Your assignment: How many lines of these entries hold the string "background"? Answer with the number alone.
☆ ☆ ☆
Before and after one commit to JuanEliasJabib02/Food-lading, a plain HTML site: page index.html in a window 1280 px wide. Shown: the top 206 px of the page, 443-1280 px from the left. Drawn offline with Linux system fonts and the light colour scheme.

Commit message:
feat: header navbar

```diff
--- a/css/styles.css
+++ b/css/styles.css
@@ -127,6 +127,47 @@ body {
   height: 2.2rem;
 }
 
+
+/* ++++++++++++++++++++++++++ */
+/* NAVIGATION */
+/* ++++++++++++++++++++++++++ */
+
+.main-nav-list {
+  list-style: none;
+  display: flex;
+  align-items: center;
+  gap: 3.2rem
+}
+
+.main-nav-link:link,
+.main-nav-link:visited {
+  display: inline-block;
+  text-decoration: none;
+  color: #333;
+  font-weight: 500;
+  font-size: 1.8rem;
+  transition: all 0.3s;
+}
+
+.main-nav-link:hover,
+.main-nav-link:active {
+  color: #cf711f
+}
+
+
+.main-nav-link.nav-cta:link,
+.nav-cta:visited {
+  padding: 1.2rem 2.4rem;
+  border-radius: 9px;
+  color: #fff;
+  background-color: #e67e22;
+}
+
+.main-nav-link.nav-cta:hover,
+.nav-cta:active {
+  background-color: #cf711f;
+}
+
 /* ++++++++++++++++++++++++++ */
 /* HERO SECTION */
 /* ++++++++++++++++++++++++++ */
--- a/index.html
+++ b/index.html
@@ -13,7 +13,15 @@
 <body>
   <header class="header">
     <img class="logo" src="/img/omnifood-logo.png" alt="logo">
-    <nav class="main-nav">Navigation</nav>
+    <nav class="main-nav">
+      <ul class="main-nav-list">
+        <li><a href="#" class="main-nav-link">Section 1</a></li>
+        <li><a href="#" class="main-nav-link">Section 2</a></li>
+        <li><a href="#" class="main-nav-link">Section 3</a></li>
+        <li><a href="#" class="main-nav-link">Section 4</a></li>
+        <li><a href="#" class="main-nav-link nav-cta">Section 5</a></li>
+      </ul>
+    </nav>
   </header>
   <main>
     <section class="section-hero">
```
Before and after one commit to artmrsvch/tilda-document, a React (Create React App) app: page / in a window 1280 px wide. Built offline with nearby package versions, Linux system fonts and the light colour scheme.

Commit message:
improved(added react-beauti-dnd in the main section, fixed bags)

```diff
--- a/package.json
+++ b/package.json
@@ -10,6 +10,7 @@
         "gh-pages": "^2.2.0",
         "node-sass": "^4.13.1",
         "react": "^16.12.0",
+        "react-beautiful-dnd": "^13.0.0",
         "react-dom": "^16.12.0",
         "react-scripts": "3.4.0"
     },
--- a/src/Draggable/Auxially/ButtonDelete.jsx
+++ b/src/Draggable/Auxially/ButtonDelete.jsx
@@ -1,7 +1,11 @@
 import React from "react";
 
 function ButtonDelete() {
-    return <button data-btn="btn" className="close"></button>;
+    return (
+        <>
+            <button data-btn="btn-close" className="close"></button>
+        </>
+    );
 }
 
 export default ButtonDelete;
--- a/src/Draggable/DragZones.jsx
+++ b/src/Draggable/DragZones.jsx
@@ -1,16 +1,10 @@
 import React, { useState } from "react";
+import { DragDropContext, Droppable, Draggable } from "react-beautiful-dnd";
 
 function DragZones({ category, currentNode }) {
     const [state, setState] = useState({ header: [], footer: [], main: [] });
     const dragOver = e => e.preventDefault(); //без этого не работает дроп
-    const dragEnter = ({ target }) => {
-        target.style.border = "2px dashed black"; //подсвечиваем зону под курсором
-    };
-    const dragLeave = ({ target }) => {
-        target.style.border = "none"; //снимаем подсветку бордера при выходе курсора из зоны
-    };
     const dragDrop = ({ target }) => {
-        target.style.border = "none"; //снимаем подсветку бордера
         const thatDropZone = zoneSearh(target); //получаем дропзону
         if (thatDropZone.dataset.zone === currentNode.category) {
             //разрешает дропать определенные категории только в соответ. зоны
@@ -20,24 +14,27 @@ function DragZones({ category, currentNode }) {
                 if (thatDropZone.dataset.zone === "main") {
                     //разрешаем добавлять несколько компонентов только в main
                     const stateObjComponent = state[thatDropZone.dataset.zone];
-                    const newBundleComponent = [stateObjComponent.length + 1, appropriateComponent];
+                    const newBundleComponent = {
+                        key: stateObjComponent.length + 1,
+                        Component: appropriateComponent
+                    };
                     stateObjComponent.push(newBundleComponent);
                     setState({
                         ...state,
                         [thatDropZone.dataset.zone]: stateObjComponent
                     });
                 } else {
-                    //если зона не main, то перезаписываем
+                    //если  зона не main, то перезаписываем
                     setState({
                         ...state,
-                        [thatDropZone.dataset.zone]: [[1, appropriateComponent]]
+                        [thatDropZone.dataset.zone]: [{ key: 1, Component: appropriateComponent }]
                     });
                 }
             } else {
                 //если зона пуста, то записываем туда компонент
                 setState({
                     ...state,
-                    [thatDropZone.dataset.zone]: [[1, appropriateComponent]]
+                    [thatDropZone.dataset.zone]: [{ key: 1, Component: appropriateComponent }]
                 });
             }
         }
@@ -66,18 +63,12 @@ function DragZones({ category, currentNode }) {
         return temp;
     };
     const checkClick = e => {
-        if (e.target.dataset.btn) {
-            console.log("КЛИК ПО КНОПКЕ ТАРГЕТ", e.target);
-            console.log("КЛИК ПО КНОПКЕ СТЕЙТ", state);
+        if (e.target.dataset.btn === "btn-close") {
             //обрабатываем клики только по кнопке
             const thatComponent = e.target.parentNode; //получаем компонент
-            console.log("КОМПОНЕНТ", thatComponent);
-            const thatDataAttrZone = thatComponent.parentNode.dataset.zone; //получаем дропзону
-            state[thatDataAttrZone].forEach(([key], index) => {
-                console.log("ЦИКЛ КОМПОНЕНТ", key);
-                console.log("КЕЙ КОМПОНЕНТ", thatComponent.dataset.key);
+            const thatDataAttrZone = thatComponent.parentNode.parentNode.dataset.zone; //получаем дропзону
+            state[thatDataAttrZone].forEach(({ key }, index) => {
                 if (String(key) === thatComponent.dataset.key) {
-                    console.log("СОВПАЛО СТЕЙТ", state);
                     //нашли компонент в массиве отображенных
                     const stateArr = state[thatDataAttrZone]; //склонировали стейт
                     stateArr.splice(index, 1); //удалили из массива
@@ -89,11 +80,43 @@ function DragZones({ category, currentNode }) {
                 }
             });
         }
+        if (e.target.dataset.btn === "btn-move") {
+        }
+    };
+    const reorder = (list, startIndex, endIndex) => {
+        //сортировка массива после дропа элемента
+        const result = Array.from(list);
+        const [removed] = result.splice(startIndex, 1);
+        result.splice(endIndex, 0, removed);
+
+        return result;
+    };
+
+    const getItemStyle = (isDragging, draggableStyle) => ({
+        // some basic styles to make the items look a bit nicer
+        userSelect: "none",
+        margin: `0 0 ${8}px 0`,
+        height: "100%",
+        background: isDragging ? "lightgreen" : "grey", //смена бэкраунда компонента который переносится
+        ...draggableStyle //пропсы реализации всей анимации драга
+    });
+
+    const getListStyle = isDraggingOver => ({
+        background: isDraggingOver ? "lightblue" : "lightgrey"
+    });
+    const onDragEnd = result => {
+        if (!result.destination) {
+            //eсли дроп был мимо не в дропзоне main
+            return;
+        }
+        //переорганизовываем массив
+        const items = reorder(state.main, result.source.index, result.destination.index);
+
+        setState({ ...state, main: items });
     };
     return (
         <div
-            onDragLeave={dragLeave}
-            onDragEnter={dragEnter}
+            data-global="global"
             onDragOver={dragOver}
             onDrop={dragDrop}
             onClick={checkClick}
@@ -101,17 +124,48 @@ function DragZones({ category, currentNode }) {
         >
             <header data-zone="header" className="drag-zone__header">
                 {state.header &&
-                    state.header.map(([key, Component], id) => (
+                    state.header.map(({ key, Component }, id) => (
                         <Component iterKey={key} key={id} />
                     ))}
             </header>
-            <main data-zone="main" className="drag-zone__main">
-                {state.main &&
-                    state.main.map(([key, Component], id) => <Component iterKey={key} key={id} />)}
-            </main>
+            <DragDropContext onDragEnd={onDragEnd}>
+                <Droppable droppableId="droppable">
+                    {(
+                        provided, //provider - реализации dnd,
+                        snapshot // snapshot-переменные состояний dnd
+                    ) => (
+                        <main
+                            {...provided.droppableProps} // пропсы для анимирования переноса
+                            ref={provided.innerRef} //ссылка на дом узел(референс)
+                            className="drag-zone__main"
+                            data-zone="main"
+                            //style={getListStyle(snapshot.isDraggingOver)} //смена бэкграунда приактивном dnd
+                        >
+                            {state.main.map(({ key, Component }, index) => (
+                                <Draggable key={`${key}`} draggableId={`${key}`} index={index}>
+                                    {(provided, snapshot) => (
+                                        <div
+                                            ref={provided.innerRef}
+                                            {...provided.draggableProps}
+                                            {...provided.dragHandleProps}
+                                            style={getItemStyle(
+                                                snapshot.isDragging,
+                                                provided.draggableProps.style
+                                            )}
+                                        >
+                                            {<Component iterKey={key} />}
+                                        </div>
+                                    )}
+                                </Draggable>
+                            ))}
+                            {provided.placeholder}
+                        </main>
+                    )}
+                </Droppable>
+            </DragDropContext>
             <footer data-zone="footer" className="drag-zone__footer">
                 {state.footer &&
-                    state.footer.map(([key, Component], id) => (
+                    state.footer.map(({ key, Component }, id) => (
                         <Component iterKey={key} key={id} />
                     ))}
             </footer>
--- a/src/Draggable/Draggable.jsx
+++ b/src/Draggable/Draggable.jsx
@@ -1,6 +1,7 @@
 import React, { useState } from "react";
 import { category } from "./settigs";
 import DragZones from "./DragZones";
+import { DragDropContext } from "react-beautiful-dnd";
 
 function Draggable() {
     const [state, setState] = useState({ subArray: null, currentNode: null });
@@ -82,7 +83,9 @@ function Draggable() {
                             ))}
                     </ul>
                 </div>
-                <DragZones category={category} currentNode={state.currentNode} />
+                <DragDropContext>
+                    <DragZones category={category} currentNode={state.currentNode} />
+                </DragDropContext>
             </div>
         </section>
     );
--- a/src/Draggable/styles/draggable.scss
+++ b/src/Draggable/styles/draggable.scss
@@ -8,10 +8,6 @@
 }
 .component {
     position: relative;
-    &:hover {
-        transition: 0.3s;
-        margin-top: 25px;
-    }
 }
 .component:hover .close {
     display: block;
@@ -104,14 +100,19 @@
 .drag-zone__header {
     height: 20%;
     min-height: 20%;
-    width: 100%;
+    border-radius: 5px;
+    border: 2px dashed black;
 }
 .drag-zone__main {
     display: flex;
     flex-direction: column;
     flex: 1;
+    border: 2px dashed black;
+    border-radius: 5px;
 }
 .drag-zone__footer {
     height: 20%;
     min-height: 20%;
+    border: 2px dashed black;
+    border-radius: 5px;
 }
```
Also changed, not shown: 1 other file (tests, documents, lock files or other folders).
☆ ☆ ☆
Solution for this problem: 4